Parents, this part is for you… how then do we best assist our shy children? Instinctually, when we see people in stress or pain, we want to comfort and protect. Researchers2 say, “The prototypical shy child is timid, with a coy smile,” which is why we often are drawn to shy kids. However, the best way for a shy child to learn to navigate the stress of social interactions, is to be gently supported. If parents can take a step back from rescuing their kids, while being supportive and encouraging, their children will begin to take steps to do things on their own. Are you debating whether to keep your shy preschooler home? It may be better in the long-run if your child attends daycare and learns to interact with their peers. Those children are less anxious than shy kids who stay home with a parent or nanny.
It is important to remember not to label our children’s temperament as bad or negative. There is plenty of room in the world for slow-to-warm-up kids. They often grow up well adapted and possessing many useful skill sets. Just think about it…if we didn’t have cautious thinkers, how would we have come up with all this research in the first place?
1Robert J. Coplan as quoted in Weir, K (2014) Born bashful: Psychologists have new insights into the causes and effects of childhood shyness. Monitor on Psychology 45 (10), p.50. (http://www.apa.org/monitor/2014/11/bashful.aspx)
2 Dr. K. Perez-Edgar, also quoted in the same Monitor article
by Dr. Tim Doty
Dr. Doty’s personal web site
For further reading:
Wolfe, C.D., Zhang, J., Kim-Spoon, J., & Bell, M.A. (2014) A longitudinal perspective on the association between cognition and temperamental shyness International Journal of Behavioral Development doi:10.1177/0165025413516257
Pérez-Edgar, K., Reeb-Sutherland, B. C., McDermott, J. M., White, L. K., Henderson, H. A., Degnan, K. A., … Fox, N. A. (2011). Attention Biases to Threat Link Behavioral Inhibition to Social Withdrawal over Time in Very Young Children. Journal of Abnormal Child Psychology, 39(6), 885–895. doi:10.1007/s10802-011-9495-5
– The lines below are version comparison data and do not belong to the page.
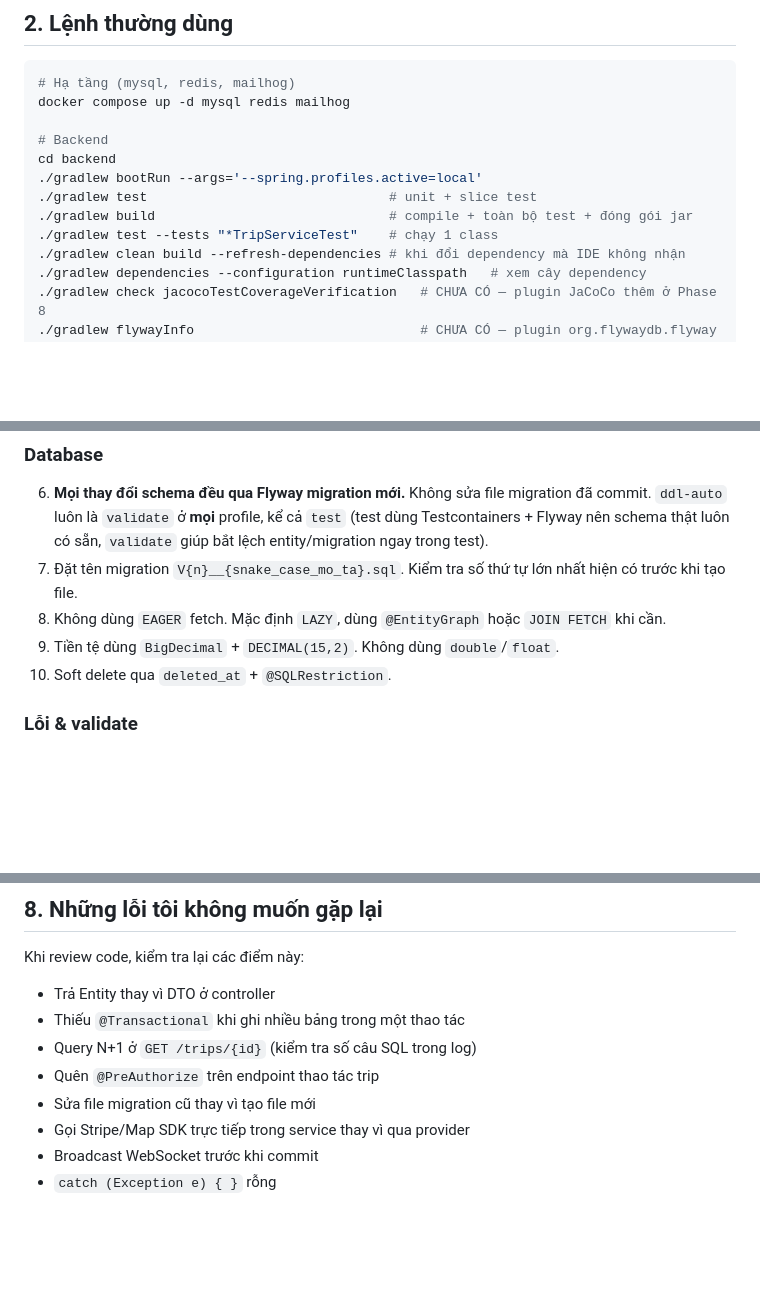
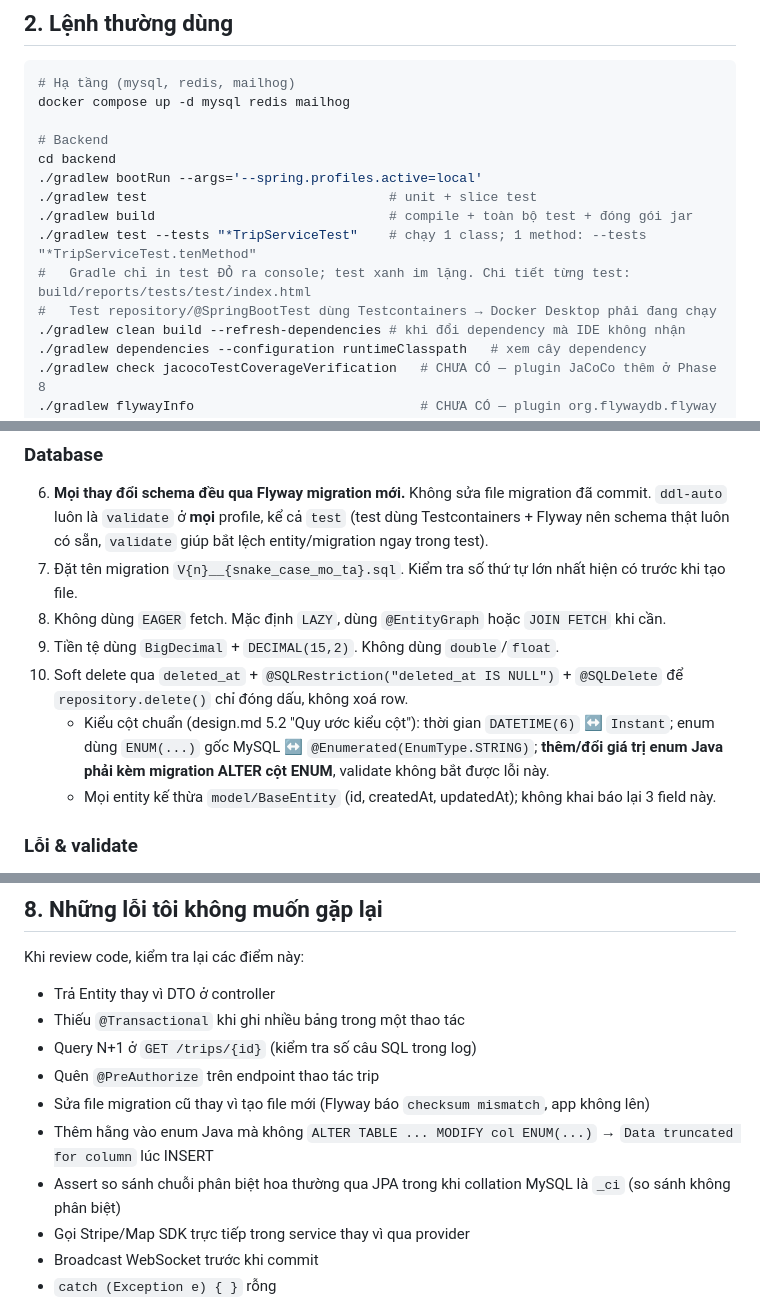
Before and after one commit to HaiTriu301/smart-trip-planner, a Markdown page: CLAUDE.md, 3 parts joined by grey strips. Drawn GitHub-style; blank space fills up the shorter version.

```diff
--- a/CLAUDE.md
+++ b/CLAUDE.md
@@ -29,7 +29,9 @@ cd backend
 ./gradlew bootRun --args='--spring.profiles.active=local'
 ./gradlew test                               # unit + slice test
 ./gradlew build                              # compile + toàn bộ test + đóng gói jar
-./gradlew test --tests "*TripServiceTest"    # chạy 1 class
+./gradlew test --tests "*TripServiceTest"    # chạy 1 class; 1 method: --tests "*TripServiceTest.tenMethod"
+#   Gradle chỉ in test ĐỎ ra console; test xanh im lặng. Chi tiết từng test: build/reports/tests/test/index.html
+#   Test repository/@SpringBootTest dùng Testcontainers → Docker Desktop phải đang chạy
 ./gradlew clean build --refresh-dependencies # khi đổi dependency mà IDE không nhận
 ./gradlew dependencies --configuration runtimeClasspath   # xem cây dependency
 ./gradlew check jacocoTestCoverageVerification   # CHƯA CÓ — plugin JaCoCo thêm ở Phase 8
@@ -72,7 +74,9 @@ Swagger: `http://localhost:8080/swagger-ui.html` — MailHog: `http://localhost:
 7. Đặt tên migration `V{n}__{snake_case_mo_ta}.sql`. Kiểm tra số thứ tự lớn nhất hiện có trước khi tạo file.
 8. Không dùng `EAGER` fetch. Mặc định `LAZY`, dùng `@EntityGraph` hoặc `JOIN FETCH` khi cần.
 9. Tiền tệ dùng `BigDecimal` + `DECIMAL(15,2)`. Không dùng `double`/`float`.
-10. Soft delete qua `deleted_at` + `@SQLRestriction`.
+10. Soft delete qua `deleted_at` + `@SQLRestriction("deleted_at IS NULL")` + `@SQLDelete` để `repository.delete()` chỉ đóng dấu, không xoá row.
+    - Kiểu cột chuẩn (design.md 5.2 "Quy ước kiểu cột"): thời gian `DATETIME(6)` ↔ `Instant`; enum dùng `ENUM(...)` gốc MySQL ↔ `@Enumerated(EnumType.STRING)`; **thêm/đổi giá trị enum Java phải kèm migration ALTER cột ENUM**, validate không bắt được lỗi này.
+    - Mọi entity kế thừa `model/BaseEntity` (id, createdAt, updatedAt); không khai báo lại 3 field này.
 
 ### Lỗi & validate
 11. Không `throw new RuntimeException(...)`. Dùng exception trong `exception/` với `ErrorCode` tương ứng (bảng mã lỗi ở `design.md` mục 10.3). Controller/service **không** tự dựng `ErrorResponse` — chỉ ném exception, `GlobalExceptionHandler` chuyển thành `ErrorResponse`.
@@ -209,7 +213,9 @@ Khi review code, kiểm tra lại các điểm này:
 - Thiếu `@Transactional` khi ghi nhiều bảng trong một thao tác
 - Query N+1 ở `GET /trips/{id}` (kiểm tra số câu SQL trong log)
 - Quên `@PreAuthorize` trên endpoint thao tác trip
-- Sửa file migration cũ thay vì tạo file mới
+- Sửa file migration cũ thay vì tạo file mới (Flyway báo `checksum mismatch`, app không lên)
+- Thêm hằng vào enum Java mà không `ALTER TABLE ... MODIFY col ENUM(...)` → `Data truncated for column` lúc INSERT
+- Assert so sánh chuỗi phân biệt hoa thường qua JPA trong khi collation MySQL là `_ci` (so sánh không phân biệt)
 - Gọi Stripe/Map SDK trực tiếp trong service thay vì qua provider
 - Broadcast WebSocket trước khi commit
 - `catch (Exception e) { }` rỗng
```
Also changed, not shown: WORKFLOW.md (+22 -7 lines), design.md (+8 -1 lines).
Cain, S. (2013) Quiet: The Power of introverts in a world that can’t stop talking. Broadway Books.